#### What needs to be done:
Whenever the word "Electricity" turns up in a line below, that line should be copied.

■ ■ ■ ■

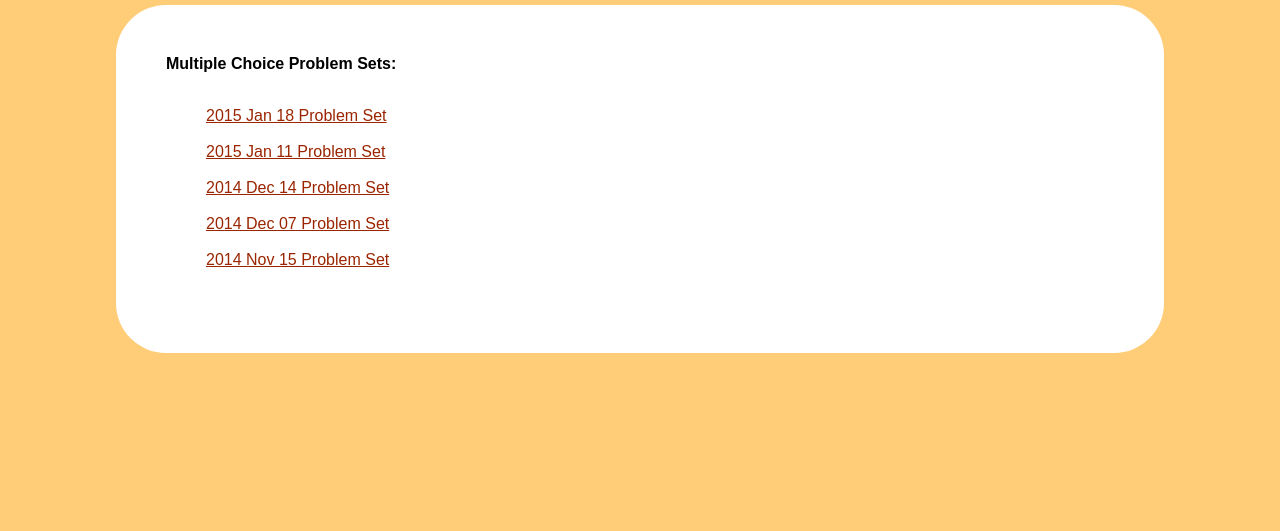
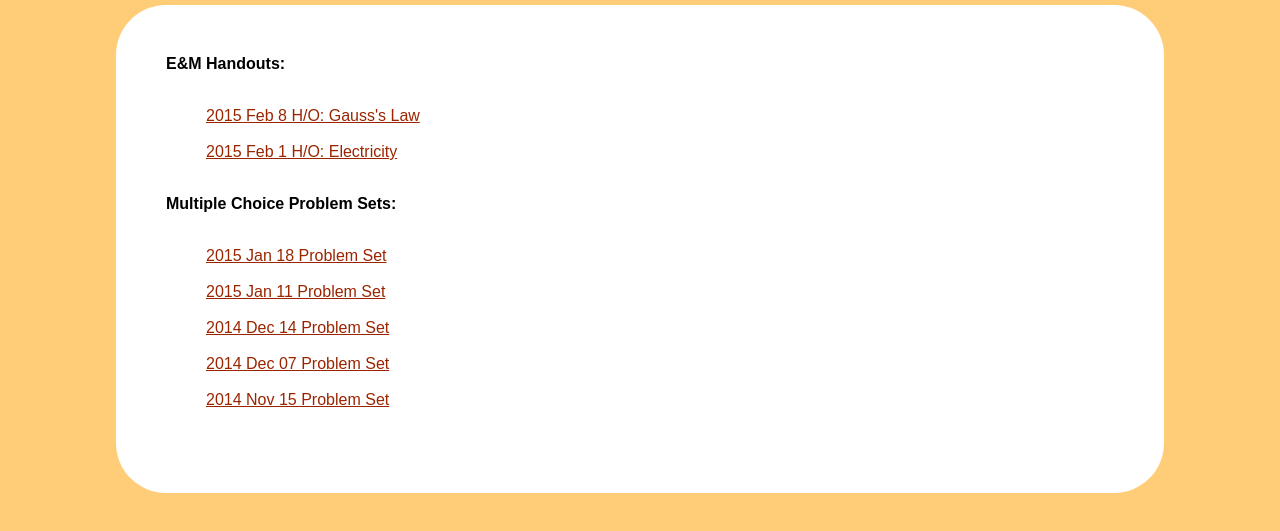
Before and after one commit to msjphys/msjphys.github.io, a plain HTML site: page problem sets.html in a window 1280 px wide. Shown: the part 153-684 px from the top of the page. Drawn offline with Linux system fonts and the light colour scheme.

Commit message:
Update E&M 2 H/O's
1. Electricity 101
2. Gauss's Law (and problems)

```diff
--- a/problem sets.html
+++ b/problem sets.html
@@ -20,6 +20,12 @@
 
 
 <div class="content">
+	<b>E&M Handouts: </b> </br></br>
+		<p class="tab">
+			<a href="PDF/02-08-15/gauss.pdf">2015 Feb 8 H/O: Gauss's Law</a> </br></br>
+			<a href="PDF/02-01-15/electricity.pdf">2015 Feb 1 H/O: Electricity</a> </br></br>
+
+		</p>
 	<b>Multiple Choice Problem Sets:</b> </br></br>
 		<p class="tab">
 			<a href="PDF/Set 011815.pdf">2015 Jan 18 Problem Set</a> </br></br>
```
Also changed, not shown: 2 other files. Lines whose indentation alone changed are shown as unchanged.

■ ■ ■ ■

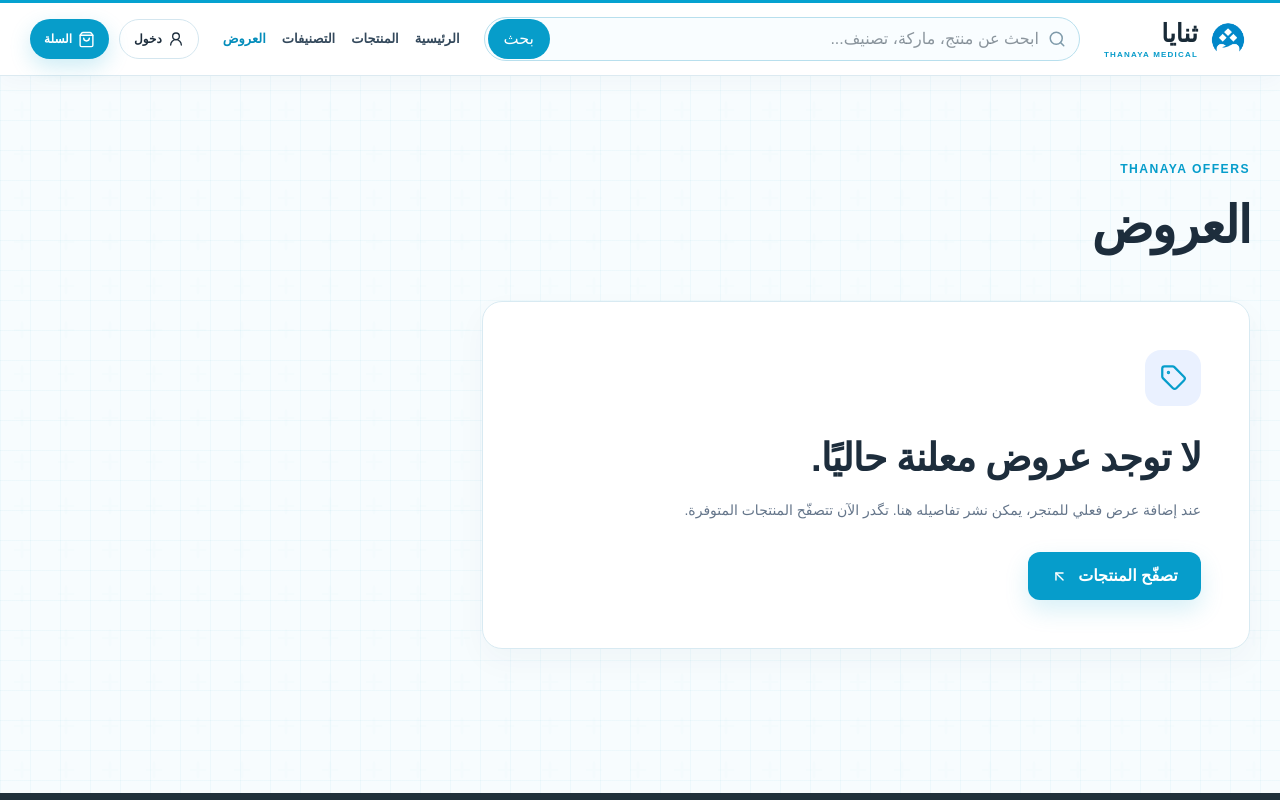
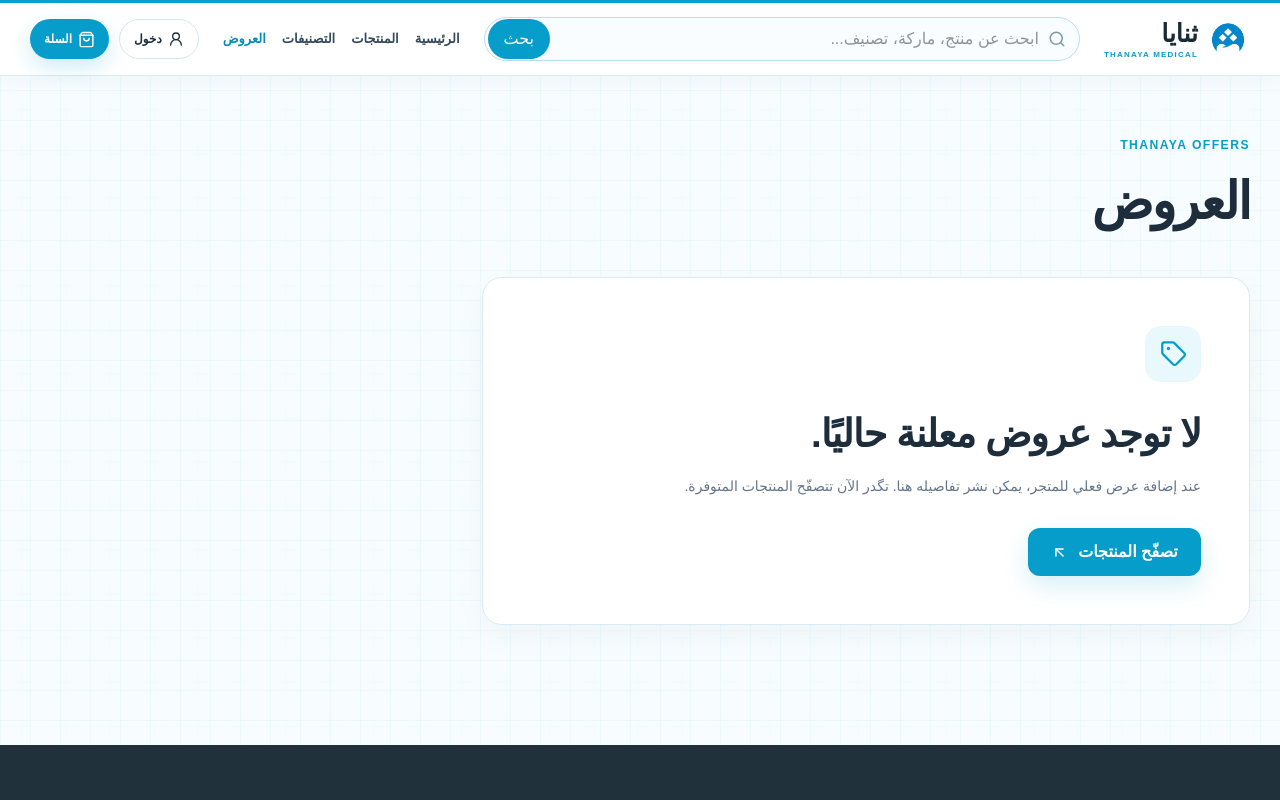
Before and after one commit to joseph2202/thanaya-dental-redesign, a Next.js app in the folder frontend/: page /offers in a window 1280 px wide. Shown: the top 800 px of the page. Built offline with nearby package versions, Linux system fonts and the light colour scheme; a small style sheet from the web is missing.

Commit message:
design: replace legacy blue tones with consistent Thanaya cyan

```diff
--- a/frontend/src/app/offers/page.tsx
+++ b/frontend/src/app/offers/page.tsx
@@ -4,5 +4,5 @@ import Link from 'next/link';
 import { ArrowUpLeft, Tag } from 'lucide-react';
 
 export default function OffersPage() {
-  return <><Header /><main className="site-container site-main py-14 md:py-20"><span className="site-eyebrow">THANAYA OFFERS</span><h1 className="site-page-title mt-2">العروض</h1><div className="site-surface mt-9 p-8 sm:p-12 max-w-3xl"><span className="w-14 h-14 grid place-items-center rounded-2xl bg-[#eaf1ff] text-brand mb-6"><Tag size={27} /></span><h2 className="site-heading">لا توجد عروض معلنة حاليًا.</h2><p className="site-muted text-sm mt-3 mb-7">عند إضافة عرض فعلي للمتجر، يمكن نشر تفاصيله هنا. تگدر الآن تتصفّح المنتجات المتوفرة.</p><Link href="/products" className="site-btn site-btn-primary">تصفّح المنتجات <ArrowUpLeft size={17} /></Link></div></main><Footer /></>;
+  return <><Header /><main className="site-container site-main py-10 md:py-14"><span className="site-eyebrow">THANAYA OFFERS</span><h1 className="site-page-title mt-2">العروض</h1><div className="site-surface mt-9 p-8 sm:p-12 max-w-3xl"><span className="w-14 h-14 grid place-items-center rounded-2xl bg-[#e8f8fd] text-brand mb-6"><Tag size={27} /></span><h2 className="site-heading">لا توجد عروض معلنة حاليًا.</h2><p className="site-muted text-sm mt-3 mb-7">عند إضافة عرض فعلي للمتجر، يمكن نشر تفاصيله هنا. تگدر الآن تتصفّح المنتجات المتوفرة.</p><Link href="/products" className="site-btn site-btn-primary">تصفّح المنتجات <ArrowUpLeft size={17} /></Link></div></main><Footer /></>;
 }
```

■ ■ ■ ■

#### Output for this task:
1. Electricity 101
+			<a href="PDF/02-01-15/electricity.pdf">2015 Feb 1 H/O: Electricity</a> </br></br>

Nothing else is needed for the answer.